> _Task objective_
Print the full listing once more, exactly as given.

> _Exercise inputs_
=== Begin Enclosure ===

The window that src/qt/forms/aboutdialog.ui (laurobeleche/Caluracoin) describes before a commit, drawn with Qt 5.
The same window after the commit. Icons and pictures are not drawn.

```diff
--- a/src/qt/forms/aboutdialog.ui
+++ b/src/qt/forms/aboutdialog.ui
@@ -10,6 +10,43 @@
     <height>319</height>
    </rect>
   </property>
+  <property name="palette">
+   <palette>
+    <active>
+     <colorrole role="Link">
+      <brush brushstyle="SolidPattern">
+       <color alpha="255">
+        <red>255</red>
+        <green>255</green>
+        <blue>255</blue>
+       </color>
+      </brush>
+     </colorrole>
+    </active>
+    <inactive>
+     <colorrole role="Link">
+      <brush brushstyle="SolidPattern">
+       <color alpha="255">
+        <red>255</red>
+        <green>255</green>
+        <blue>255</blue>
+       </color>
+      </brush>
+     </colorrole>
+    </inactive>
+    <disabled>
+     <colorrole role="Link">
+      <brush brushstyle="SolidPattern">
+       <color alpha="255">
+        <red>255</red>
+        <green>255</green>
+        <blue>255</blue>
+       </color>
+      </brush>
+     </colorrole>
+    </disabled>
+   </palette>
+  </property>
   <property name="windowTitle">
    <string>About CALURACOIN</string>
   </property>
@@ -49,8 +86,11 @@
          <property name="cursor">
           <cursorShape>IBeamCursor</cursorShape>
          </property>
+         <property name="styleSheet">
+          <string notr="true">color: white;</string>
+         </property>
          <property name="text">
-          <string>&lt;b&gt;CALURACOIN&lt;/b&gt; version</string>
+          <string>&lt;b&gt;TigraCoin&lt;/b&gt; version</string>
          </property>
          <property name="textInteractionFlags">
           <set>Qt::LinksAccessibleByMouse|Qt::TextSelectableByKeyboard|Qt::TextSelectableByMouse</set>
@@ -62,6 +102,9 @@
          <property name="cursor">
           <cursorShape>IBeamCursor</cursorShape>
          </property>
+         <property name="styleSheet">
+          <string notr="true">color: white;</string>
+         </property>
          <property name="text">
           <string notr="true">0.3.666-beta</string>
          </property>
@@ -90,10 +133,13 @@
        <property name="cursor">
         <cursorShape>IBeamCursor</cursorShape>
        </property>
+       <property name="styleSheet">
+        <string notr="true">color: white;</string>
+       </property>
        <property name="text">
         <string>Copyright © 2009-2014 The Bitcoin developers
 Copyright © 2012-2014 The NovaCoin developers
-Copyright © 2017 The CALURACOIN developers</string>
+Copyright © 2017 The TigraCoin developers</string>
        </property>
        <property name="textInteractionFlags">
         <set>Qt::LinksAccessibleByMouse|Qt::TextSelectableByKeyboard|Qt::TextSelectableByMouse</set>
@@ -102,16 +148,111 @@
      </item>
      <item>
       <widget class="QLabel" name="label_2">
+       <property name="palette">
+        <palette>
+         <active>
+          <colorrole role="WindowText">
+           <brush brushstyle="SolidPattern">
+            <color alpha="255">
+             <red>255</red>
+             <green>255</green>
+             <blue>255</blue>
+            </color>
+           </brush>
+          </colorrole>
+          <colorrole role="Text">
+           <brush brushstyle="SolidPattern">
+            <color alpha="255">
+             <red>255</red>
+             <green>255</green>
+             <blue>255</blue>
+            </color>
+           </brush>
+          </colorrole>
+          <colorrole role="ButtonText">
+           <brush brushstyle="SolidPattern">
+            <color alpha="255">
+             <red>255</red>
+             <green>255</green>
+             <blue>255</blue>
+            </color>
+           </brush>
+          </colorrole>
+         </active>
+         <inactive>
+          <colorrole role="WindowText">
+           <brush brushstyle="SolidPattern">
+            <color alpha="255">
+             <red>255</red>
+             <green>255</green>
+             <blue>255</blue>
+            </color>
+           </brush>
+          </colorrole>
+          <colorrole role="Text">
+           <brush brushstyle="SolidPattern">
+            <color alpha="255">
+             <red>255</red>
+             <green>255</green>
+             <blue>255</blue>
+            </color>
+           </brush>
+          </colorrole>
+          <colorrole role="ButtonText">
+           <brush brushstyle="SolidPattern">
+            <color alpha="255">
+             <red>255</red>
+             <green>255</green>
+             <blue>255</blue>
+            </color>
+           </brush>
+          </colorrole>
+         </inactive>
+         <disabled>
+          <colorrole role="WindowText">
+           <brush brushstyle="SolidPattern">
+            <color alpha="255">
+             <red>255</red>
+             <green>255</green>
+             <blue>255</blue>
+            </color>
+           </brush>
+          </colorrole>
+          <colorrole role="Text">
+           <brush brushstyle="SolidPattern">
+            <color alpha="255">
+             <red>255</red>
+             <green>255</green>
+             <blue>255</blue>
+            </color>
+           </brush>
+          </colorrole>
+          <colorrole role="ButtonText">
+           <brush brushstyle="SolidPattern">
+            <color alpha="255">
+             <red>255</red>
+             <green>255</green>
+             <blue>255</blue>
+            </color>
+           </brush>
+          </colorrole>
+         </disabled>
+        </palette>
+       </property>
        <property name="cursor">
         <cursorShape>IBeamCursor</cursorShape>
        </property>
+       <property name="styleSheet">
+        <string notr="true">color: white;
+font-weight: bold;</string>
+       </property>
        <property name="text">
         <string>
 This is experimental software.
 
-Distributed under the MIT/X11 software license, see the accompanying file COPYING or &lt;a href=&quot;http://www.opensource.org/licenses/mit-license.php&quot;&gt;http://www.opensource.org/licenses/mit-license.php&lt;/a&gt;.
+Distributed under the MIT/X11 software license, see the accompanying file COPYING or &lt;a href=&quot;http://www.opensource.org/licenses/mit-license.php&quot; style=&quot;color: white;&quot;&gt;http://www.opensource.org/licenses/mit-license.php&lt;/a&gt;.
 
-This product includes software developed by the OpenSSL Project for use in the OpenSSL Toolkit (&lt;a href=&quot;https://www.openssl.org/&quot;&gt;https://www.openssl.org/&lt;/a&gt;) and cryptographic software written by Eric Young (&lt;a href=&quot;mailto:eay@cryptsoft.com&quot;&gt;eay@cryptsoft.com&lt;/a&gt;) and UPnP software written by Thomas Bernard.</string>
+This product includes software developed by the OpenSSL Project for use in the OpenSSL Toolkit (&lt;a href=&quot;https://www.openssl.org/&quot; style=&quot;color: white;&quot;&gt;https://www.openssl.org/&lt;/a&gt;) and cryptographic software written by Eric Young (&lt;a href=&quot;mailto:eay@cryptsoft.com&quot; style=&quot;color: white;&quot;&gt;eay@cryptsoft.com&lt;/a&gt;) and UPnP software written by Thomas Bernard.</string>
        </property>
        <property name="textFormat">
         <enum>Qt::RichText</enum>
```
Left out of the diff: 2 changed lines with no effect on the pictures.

=== End Enclosure ===

> _Task answer_
The window that src/qt/forms/aboutdialog.ui (laurobeleche/Caluracoin) describes before a commit, drawn with Qt 5.
The same window after the commit. Icons and pictures are not drawn.

```diff
--- a/src/qt/forms/aboutdialog.ui
+++ b/src/qt/forms/aboutdialog.ui
@@ -10,6 +10,43 @@
     <height>319</height>
    </rect>
   </property>
+  <property name="palette">
+   <palette>
+    <active>
+     <colorrole role="Link">
+      <brush brushstyle="SolidPattern">
+       <color alpha="255">
+        <red>255</red>
+        <green>255</green>
+        <blue>255</blue>
+       </color>
+      </brush>
+     </colorrole>
+    </active>
+    <inactive>
+     <colorrole role="Link">
+      <brush brushstyle="SolidPattern">
+       <color alpha="255">
+        <red>255</red>
+        <green>255</green>
+        <blue>255</blue>
+       </color>
+      </brush>
+     </colorrole>
+    </inactive>
+    <disabled>
+     <colorrole role="Link">
+      <brush brushstyle="SolidPattern">
+       <color alpha="255">
+        <red>255</red>
+        <green>255</green>
+        <blue>255</blue>
+       </color>
+      </brush>
+     </colorrole>
+    </disabled>
+   </palette>
+  </property>
   <property name="windowTitle">
    <string>About CALURACOIN</string>
   </property>
@@ -49,8 +86,11 @@
          <property name="cursor">
           <cursorShape>IBeamCursor</cursorShape>
          </property>
+         <property name="styleSheet">
+          <string notr="true">color: white;</string>
+         </property>
          <property name="text">
-          <string>&lt;b&gt;CALURACOIN&lt;/b&gt; version</string>
+          <string>&lt;b&gt;TigraCoin&lt;/b&gt; version</string>
          </property>
          <property name="textInteractionFlags">
           <set>Qt::LinksAccessibleByMouse|Qt::TextSelectableByKeyboard|Qt::TextSelectableByMouse</set>
@@ -62,6 +102,9 @@
          <property name="cursor">
           <cursorShape>IBeamCursor</cursorShape>
          </property>
+         <property name="styleSheet">
+          <string notr="true">color: white;</string>
+         </property>
          <property name="text">
           <string notr="true">0.3.666-beta</string>
          </property>
@@ -90,10 +133,13 @@
        <property name="cursor">
         <cursorShape>IBeamCursor</cursorShape>
        </property>
+       <property name="styleSheet">
+        <string notr="true">color: white;</string>
+       </property>
        <property name="text">
         <string>Copyright © 2009-2014 The Bitcoin developers
 Copyright © 2012-2014 The NovaCoin developers
-Copyright © 2017 The CALURACOIN developers</string>
+Copyright © 2017 The TigraCoin developers</string>
        </property>
        <property name="textInteractionFlags">
         <set>Qt::LinksAccessibleByMouse|Qt::TextSelectableByKeyboard|Qt::TextSelectableByMouse</set>
@@ -102,16 +148,111 @@
      </item>
      <item>
       <widget class="QLabel" name="label_2">
+       <property name="palette">
+        <palette>
+         <active>
+          <colorrole role="WindowText">
+           <brush brushstyle="SolidPattern">
+            <color alpha="255">
+             <red>255</red>
+             <green>255</green>
+             <blue>255</blue>
+            </color>
+           </brush>
+          </colorrole>
+          <colorrole role="Text">
+           <brush brushstyle="SolidPattern">
+            <color alpha="255">
+             <red>255</red>
+             <green>255</green>
+             <blue>255</blue>
+            </color>
+           </brush>
+          </colorrole>
+          <colorrole role="ButtonText">
+           <brush brushstyle="SolidPattern">
+            <color alpha="255">
+             <red>255</red>
+             <green>255</green>
+             <blue>255</blue>
+            </color>
+           </brush>
+          </colorrole>
+         </active>
+         <inactive>
+          <colorrole role="WindowText">
+           <brush brushstyle="SolidPattern">
+            <color alpha="255">
+             <red>255</red>
+             <green>255</green>
+             <blue>255</blue>
+            </color>
+           </brush>
+          </colorrole>
+          <colorrole role="Text">
+           <brush brushstyle="SolidPattern">
+            <color alpha="255">
+             <red>255</red>
+             <green>255</green>
+             <blue>255</blue>
+            </color>
+           </brush>
+          </colorrole>
+          <colorrole role="ButtonText">
+           <brush brushstyle="SolidPattern">
+            <color alpha="255">
+             <red>255</red>
+             <green>255</green>
+             <blue>255</blue>
+            </color>
+           </brush>
+          </colorrole>
+         </inactive>
+         <disabled>
+          <colorrole role="WindowText">
+           <brush brushstyle="SolidPattern">
+            <color alpha="255">
+             <red>255</red>
+             <green>255</green>
+             <blue>255</blue>
+            </color>
+           </brush>
+          </colorrole>
+          <colorrole role="Text">
+           <brush brushstyle="SolidPattern">
+            <color alpha="255">
+             <red>255</red>
+             <green>255</green>
+             <blue>255</blue>
+            </color>
+           </brush>
+          </colorrole>
+          <colorrole role="ButtonText">
+           <brush brushstyle="SolidPattern">
+            <color alpha="255">
+             <red>255</red>
+             <green>255</green>
+             <blue>255</blue>
+            </color>
+           </brush>
+          </colorrole>
+         </disabled>
+        </palette>
+       </property>
        <property name="cursor">
         <cursorShape>IBeamCursor</cursorShape>
        </property>
+       <property name="styleSheet">
+        <string notr="true">color: white;
+font-weight: bold;</string>
+       </property>
        <property name="text">
         <string>
 This is experimental software.
 
-Distributed under the MIT/X11 software license, see the accompanying file COPYING or &lt;a href=&quot;http://www.opensource.org/licenses/mit-license.php&quot;&gt;http://www.opensource.org/licenses/mit-license.php&lt;/a&gt;.
+Distributed under the MIT/X11 software license, see the accompanying file COPYING or &lt;a href=&quot;http://www.opensource.org/licenses/mit-license.php&quot; style=&quot;color: white;&quot;&gt;http://www.opensource.org/licenses/mit-license.php&lt;/a&gt;.
 
-This product includes software developed by the OpenSSL Project for use in the OpenSSL Toolkit (&lt;a href=&quot;https://www.openssl.org/&quot;&gt;https://www.openssl.org/&lt;/a&gt;) and cryptographic software written by Eric Young (&lt;a href=&quot;mailto:eay@cryptsoft.com&quot;&gt;eay@cryptsoft.com&lt;/a&gt;) and UPnP software written by Thomas Bernard.</string>
+This product includes software developed by the OpenSSL Project for use in the OpenSSL Toolkit (&lt;a href=&quot;https://www.openssl.org/&quot; style=&quot;color: white;&quot;&gt;https://www.openssl.org/&lt;/a&gt;) and cryptographic software written by Eric Young (&lt;a href=&quot;mailto:eay@cryptsoft.com&quot; style=&quot;color: white;&quot;&gt;eay@cryptsoft.com&lt;/a&gt;) and UPnP software written by Thomas Bernard.</string>
        </property>
        <property name="textFormat">
         <enum>Qt::RichText</enum>
```
Left out of the diff: 2 changed lines with no effect on the pictures.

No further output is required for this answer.